Arizona tied with Pennsylvania for having the third-highest number of childhood drownings or near-drownings since Memorial Day weekend.
In a report released Tuesday by the U.S. Consumer Product Safety Commission, Arizona had 11 water-related incidents involving those younger than 15. Texas, with 15 incidents, led the list, followed by Florida, with 13.
The numbers are part of a 2011 “Summer Snapshot” of 123 cases since the end of May.
Although Arizona’s numbers are down from last year’s total of 30 during the same time period, even one incident is too many, said Kathleen Reilly, a spokeswoman for the agency, an independent federal regulatory commission.
“We still have a problem that we need to talk about being safer around water,” Reilly said Tuesday during a news conference in Phoenix, part of a “call to action” to cities, aquatic facilities and the community to ignite their push to prevent drownings. “Simple steps save lives.”
With the July Fourth weekend approaching, she urged “extra vigilance.”
Reilly credited the commission’s “Pool Safely” national campaign (poolsafely.gov), now in its second year, for helping make people more aware of the drowning danger. And it’s a message that she wants people to see as needed not just for the safety of children but adults as well.
Reilly and others who spoke at the event delivered a blunt message for adults, telling them they need to learn to swim if they are going to be watching over children. And adults need to watch over other adults as well, Reilly said.
Since the beginning of the year in the Maricopa County area, 23 people have drowned, 12 of them adults.
Connie Harvey, an aquatics manager for the American Red Cross, said more than a third of adults who participated in a recent survey said they had little to no swimming skills.

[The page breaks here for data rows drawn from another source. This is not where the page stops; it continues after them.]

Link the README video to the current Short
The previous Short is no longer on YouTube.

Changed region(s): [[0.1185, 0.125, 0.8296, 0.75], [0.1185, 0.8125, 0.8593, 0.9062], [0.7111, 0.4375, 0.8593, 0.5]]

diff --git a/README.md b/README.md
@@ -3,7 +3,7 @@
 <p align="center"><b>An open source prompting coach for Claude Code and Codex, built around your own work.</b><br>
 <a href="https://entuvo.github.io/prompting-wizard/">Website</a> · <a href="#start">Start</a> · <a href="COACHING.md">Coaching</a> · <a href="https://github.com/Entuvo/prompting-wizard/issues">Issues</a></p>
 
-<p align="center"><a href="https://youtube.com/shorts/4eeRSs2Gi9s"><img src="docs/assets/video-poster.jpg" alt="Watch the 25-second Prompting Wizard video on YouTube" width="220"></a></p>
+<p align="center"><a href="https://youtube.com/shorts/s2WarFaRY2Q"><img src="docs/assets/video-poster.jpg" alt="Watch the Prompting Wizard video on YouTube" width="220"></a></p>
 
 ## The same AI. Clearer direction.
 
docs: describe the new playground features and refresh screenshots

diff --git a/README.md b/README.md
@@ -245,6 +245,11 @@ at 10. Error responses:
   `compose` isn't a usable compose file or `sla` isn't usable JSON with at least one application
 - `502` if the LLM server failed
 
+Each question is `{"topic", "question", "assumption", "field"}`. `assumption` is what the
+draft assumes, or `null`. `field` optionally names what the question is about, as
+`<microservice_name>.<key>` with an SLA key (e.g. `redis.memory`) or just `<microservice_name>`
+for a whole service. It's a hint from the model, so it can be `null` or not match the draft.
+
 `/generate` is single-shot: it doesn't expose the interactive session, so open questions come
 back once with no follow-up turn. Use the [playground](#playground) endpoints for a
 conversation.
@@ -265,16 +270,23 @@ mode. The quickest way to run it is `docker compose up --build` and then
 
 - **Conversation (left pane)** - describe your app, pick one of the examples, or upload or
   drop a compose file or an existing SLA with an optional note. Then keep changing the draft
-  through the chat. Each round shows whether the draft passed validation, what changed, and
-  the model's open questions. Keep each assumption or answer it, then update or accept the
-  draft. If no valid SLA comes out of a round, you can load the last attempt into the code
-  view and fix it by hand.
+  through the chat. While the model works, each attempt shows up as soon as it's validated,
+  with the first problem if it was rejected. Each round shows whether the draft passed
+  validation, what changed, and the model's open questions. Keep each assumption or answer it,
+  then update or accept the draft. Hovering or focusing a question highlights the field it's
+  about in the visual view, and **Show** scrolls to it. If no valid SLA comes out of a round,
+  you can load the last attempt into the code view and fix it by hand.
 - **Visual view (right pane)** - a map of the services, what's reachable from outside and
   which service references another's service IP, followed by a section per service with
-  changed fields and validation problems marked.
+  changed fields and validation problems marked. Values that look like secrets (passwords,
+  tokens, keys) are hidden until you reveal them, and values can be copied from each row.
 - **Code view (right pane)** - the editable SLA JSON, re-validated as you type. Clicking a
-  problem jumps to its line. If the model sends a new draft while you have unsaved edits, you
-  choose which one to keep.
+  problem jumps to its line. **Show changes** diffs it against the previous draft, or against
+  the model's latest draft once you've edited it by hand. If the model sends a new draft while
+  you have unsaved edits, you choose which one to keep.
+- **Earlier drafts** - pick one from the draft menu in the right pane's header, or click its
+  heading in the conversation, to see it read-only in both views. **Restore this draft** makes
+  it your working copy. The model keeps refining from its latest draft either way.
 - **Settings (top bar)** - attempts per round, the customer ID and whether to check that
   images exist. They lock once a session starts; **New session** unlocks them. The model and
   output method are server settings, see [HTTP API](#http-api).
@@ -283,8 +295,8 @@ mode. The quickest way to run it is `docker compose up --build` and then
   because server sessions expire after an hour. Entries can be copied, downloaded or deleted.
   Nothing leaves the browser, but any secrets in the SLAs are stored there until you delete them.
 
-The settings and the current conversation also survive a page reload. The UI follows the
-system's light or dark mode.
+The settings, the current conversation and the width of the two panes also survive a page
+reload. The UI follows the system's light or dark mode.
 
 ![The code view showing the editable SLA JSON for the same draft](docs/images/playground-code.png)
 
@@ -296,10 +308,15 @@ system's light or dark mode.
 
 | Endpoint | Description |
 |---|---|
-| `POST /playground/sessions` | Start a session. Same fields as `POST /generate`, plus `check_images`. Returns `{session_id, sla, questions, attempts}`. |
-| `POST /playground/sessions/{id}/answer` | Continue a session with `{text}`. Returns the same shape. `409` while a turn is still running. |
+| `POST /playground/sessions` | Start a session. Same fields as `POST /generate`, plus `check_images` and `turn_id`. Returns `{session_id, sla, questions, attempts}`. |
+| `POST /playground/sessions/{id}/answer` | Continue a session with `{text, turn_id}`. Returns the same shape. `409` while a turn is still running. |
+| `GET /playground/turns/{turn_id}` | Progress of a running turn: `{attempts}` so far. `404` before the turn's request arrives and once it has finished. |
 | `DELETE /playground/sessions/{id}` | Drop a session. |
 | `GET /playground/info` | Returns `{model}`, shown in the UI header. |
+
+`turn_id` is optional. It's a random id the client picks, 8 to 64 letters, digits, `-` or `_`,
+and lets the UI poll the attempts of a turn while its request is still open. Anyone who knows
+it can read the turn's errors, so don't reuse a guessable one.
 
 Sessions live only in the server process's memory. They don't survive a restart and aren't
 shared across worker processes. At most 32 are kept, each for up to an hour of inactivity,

“People need to know what to do in an emergency. . . . You never know what safety measure will save a child’s life until it does,” Harvey said.